Listen man... if it has a 10 amp fuse it needs a 10 amp fuse. You have heard the saying "A chain is only as strong as it's weakest link"; well the fuse is designed to be the weakest link in any electrical system. If something is "Gonna Blow", you want it to be the fuse. The wiring harness is designed and laid out with it's load in mind. In other words if a load (light, fan, guage, wiper etc...) has a load of say 15 amps, the engineers will rate the wire for say 25 amps but put fuse in line that is 20 amps. That gives the system a little play room just in case a stick gets jammed in the wiper motor or something. It will run up to 20 amps, break the stick and no damage done... But say for instance the stick doesn't break (the load gets

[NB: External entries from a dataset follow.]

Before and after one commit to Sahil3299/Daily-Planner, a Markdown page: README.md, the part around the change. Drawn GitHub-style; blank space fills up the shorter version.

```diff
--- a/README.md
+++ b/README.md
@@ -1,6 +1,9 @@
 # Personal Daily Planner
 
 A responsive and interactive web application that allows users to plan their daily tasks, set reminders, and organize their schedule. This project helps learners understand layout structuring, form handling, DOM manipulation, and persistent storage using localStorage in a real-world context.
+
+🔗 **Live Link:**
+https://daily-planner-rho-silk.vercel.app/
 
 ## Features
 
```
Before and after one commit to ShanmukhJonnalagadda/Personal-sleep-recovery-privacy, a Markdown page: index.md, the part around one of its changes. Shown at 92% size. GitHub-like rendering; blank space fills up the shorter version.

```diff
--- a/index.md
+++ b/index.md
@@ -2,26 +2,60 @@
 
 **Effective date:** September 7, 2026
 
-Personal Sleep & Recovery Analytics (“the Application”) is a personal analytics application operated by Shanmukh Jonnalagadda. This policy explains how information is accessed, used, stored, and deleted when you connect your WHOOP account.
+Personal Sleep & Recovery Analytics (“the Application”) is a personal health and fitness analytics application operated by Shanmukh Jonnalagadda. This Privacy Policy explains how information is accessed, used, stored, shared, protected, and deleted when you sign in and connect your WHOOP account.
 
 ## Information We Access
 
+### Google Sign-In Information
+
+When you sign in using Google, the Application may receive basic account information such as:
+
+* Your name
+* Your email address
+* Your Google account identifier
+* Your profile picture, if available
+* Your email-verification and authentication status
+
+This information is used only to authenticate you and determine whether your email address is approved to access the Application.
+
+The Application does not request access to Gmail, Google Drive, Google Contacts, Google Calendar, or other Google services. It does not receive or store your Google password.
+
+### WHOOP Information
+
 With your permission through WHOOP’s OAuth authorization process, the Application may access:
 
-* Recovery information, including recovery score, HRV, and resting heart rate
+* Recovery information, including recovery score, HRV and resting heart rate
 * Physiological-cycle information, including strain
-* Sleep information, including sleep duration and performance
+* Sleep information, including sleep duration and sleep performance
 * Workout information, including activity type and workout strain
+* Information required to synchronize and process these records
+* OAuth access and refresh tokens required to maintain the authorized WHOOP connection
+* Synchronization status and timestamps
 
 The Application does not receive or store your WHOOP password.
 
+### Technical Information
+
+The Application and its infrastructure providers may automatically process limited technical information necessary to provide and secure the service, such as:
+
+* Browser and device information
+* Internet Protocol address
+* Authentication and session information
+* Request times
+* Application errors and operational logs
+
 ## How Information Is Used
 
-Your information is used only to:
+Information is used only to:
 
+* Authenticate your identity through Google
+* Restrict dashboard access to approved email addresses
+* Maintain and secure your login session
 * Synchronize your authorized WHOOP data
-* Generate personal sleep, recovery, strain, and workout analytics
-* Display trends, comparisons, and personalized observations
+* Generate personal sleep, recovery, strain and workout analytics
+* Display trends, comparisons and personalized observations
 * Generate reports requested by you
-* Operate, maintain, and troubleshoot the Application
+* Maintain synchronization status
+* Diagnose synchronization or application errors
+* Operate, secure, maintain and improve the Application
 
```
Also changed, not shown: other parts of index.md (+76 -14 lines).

to much for the little motor) and the amperage goes up to 21 amps, then the fuse opens (burns). You go to turn the wipers on, they don't work, you see the stick, pull it out, replace the fuse, no harm done. But if you put a 30 amp fuse where it is designed to be a 20 then the weak point becomes (you guessed it) the wire, and then unfortunatley the wire that feeds the wiper is in a harness (bundle) that also has the wires that go to the blinkers, headlights etc... and that one little wiper wire gets hot enough to burn into several of the other wires. And then guess what. You have a little bit bigger problem on your hands, now all the wires are burnt. All because you upsized a fuse... hum, so now what do you do.
I would suggest taking all the fuses out and setting up a meter to check for amperage load from the battery. As you put each fuse back in and (by the way, the load has to be turned on, unless it is shorted (burnt into something that will ground it)) check the amp draw. This will help you to determine which circuit is shorted, ground or open.
Look, NO MORE oversized fuses... It popped for a reason.
I do not know it all and yes, unless our dear old Daddy told us otherwise, we have all made that mistake.
If I can help email me at [email protected]